⟨

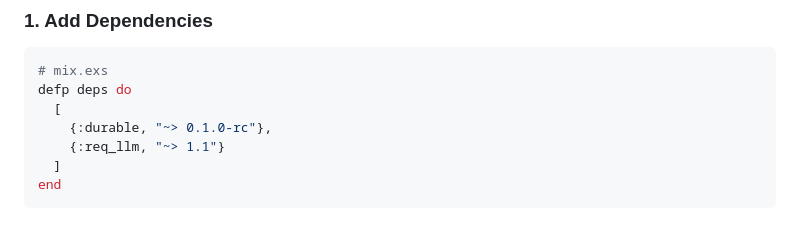
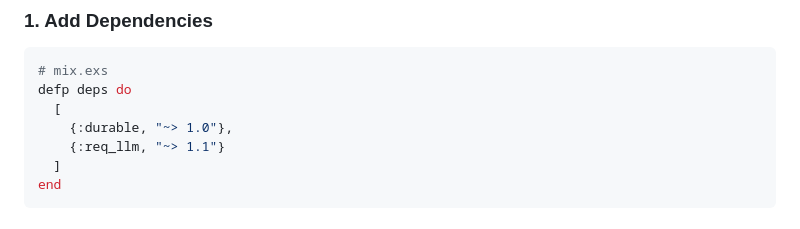
Before and after one commit to wavezync/durable, a Markdown page: durable/guides/ai_workflows.md, the part around the change. Rendered like a GitHub page.

```diff
--- a/durable/guides/ai_workflows.md
+++ b/durable/guides/ai_workflows.md
@@ -10,7 +10,7 @@ Build reliable AI agent workflows with automatic retries, state persistence, and
 # mix.exs
 defp deps do
   [
-    {:durable, "~> 0.1.0-rc"},
+    {:durable, "~> 1.0"},
     {:req_llm, "~> 1.1"}
   ]
 end
```
Also changed, not shown: durable/README.md (+2 -2 lines), durable_dashboard/README.md (+2 -2 lines).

⟩

▶ [ASSIGNMENT]:
All entries need repeating exactly, but without the pictures.

▶ [WRITTEN REPLY]:
Before and after one commit to wavezync/durable, a Markdown page: durable/guides/ai_workflows.md, the part around the change. Rendered like a GitHub page.

```diff
--- a/durable/guides/ai_workflows.md
+++ b/durable/guides/ai_workflows.md
@@ -10,7 +10,7 @@ Build reliable AI agent workflows with automatic retries, state persistence, and
 # mix.exs
 defp deps do
   [
-    {:durable, "~> 0.1.0-rc"},
+    {:durable, "~> 1.0"},
     {:req_llm, "~> 1.1"}
   ]
 end
```
Also changed, not shown: durable/README.md (+2 -2 lines), durable_dashboard/README.md (+2 -2 lines).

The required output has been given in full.